Author:
Recipe type: Vegetable Side Dish
Cuisine: Macrobiotic
Ingredients
  • 1 tablespoon untoasted sesame oil
  • 1 cup organic burdock or salsify, cut in matchsticks
  • unrefined sea salt
  • 1 cup organic carrots, cut in matchsticks
  • 1 teaspoon shoyu or tamari
  • 1 teaspoon mirin (optional)
  • 2 scallions, green parts, thinly sliced
Instructions
  1. Heat cast iron skillet over medium heat and add oil. When oil is shimmery, add burdock and a pinch of salt and sauté 5 minutes. Add another pinch of salt and sauté one minute more.
  2. Add carrots and another pinch of salt and sauté for 5 minutes.
  3. Add shoyu, mirin (if using), and ¼ to ½ cup water. Steam, covered, for an additional 3 minutes.
  4. Remove from skillet to prevent burning. Garnish with scallions and serve warm or at room temperature.
Variations
  1. Substitute other root vegetables for carrot and/or burdock such as turnip, rutabaga, lotus root, and/or parsnip. Carrot and parsnip, Carrot, rutabaga, and turnip, carrot, burdock, and lotus root, and carrot and turnip are good combinations. If not using burdock or lotus root, reduce cooking time so that vegetables do not get mushy.
  2. Garnish with toasted sesame seeds instead of scallions.

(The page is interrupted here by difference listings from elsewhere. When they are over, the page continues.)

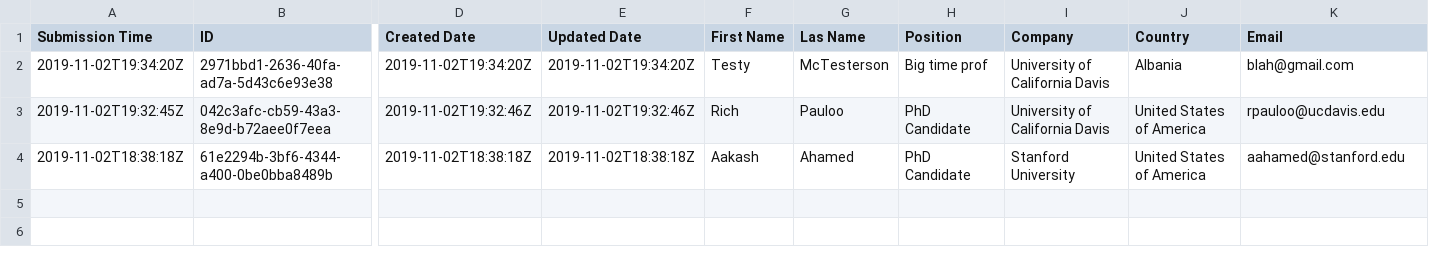
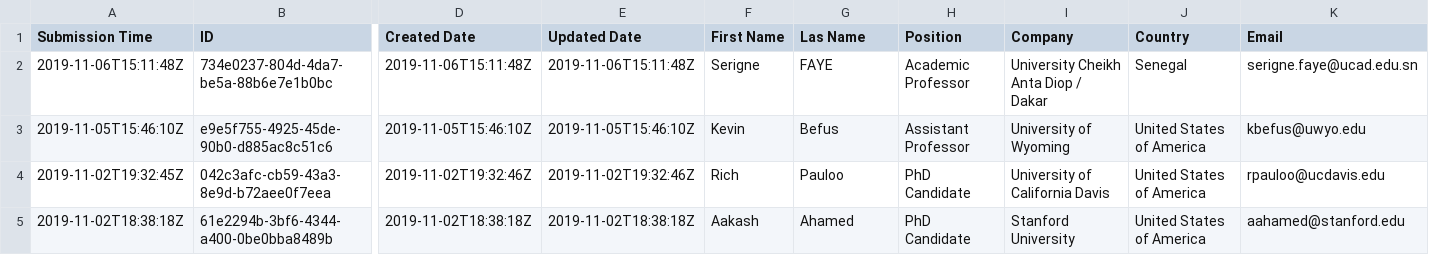
Before and after one commit to kashingtonDC/gwst, a CSV file: data/contact02.csv, drawn as a sheet; only a part is shown, gaps mark what is left out; removed rows and columns are numbered as before the commit, all else as after; rows hold the shown columns only; the diff names each change by its address in the sheet, - before the commit and + after, or states it on an @@ line.

```diff
--- a/data/contact02.csv
+++ b/data/contact02.csv
-row 2: 2019-11-02T19:34:20Z | 2971bbd1-2636-40fa-ad7a-5d43c6e93e38 | 2019-11-02T19:34:20Z | 2019-11-02T19:34:20Z | Testy | McTesterson | Big time prof | University of California Davis | Albania | blah@gmail.com
+row 2: 2019-11-06T15:11:48Z | 734e0237-804d-4da7-be5a-88b6e7e1b0bc | 2019-11-06T15:11:48Z | 2019-11-06T15:11:48Z | Serigne | FAYE | Academic Professor | University Cheikh Anta Diop / Dakar | Senegal | serigne.faye@ucad.edu.sn
+row 3: 2019-11-05T15:46:10Z | e9e5f755-4925-45de-90b0-d885ac8c51c6 | 2019-11-05T15:46:10Z | 2019-11-05T15:46:10Z | Kevin | Befus | Assistant Professor | University of Wyoming | United States of America | kbefus@uwyo.edu
```
Also changed, not shown: 2 other files.
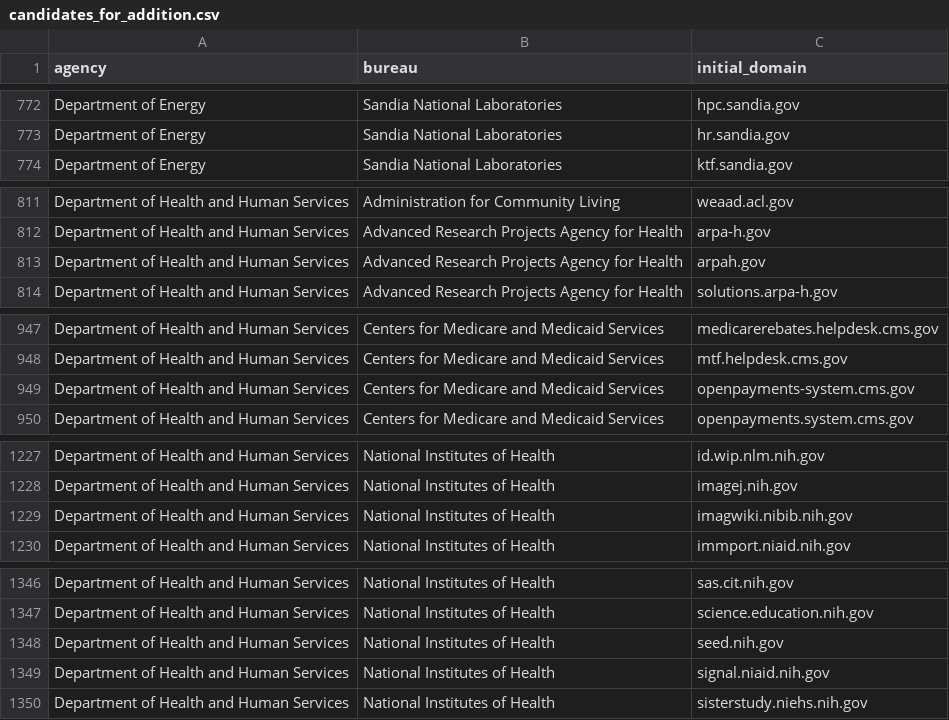
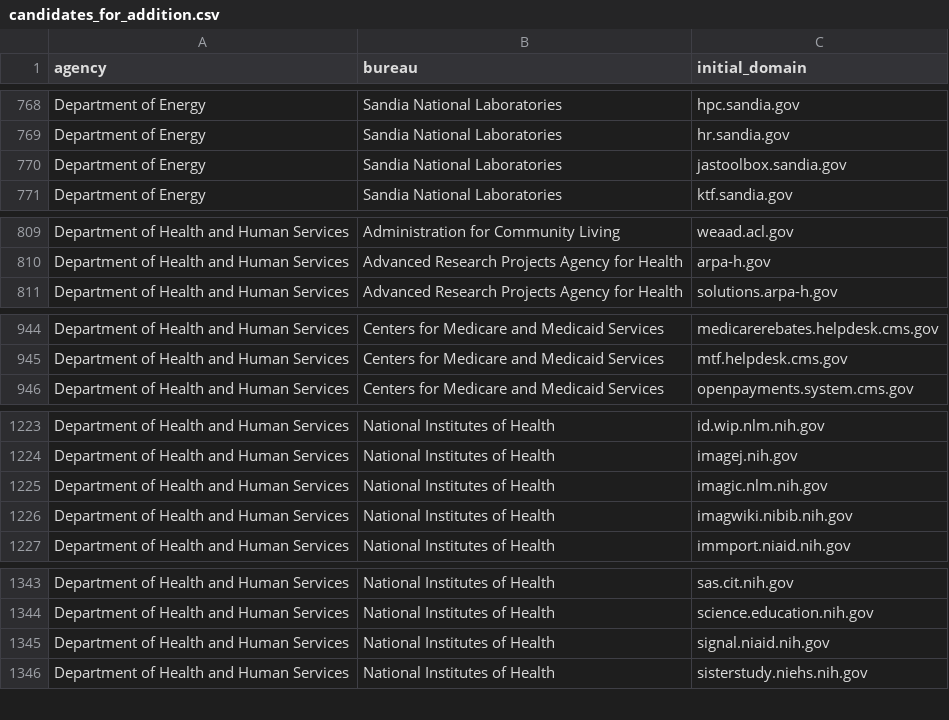
Before and after one commit to GSA/public-website-inventory, a CSV file: reports/candidates_for_addition.csv, drawn as a sheet; only a part is shown, gaps mark what is left out; removed rows and columns are numbered as before the commit, all else as after; the diff covers the shown part only; the diff names each change by its address in the sheet, - before the commit and + after, or states it on an @@ line.

```diff
--- a/reports/candidates_for_addition.csv
+++ b/reports/candidates_for_addition.csv
+row 770: Department of Energy | Sandia National Laboratories | jastoolbox.sandia.gov
-row 813: Department of Health and Human Services | Advanced Research Projects Agency for Health | arpah.gov
-row 949: Department of Health and Human Services | Centers for Medicare and Medicaid Services | openpayments-system.cms.gov
+row 1225: Department of Health and Human Services | National Institutes of Health | imagic.nlm.nih.gov
-row 1348: Department of Health and Human Services | National Institutes of Health | seed.nih.gov
```
Also changed, not shown: 6 added rows and 8 removed rows elsewhere in this file, 2 other files.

photo of burdock, carrot, and lotus root kinpira

Burdock, carrot, and lotus root kinpira with scallion garnish

photo of carrot and rutabaga kinpira vegetable dish

Carrot and rutabaga kinpira with black and white sesame seeds

 

Want to learn how to make delicious, healthy food while meeting new people? Come take a class with Chef Rachel or schedule a private lesson here. 

Homemade Black Beans

I love homemade beans! Making your own beans from scratch has so many advantages over the canned varieties– the taste is superior, the cost is lower, you avoid packaging waste, they are more digestible, and you can freeze leftovers to use for soups, tacos, chili, or your favorite bean recipe. You’ll have a tough time going back to the canned variety once you’ve made a batch of homemade black beans!

I recommend making one variety of beans per week. They take some time to soak and cook, so make sure to soak at least 2 cups of beans each time. You’ll be able to use beans cooked in a basic way in a variety of recipes throughout the week, and can freeze whatever you can’t use right away for future meals. We love to keep a variety of beans in the freezer (stored in quart sized freezer bags), such as black beans, pinto beans, chickpeas, and white beans to use in making refried beans, bean soups, or hummus whenever we like. What a deal!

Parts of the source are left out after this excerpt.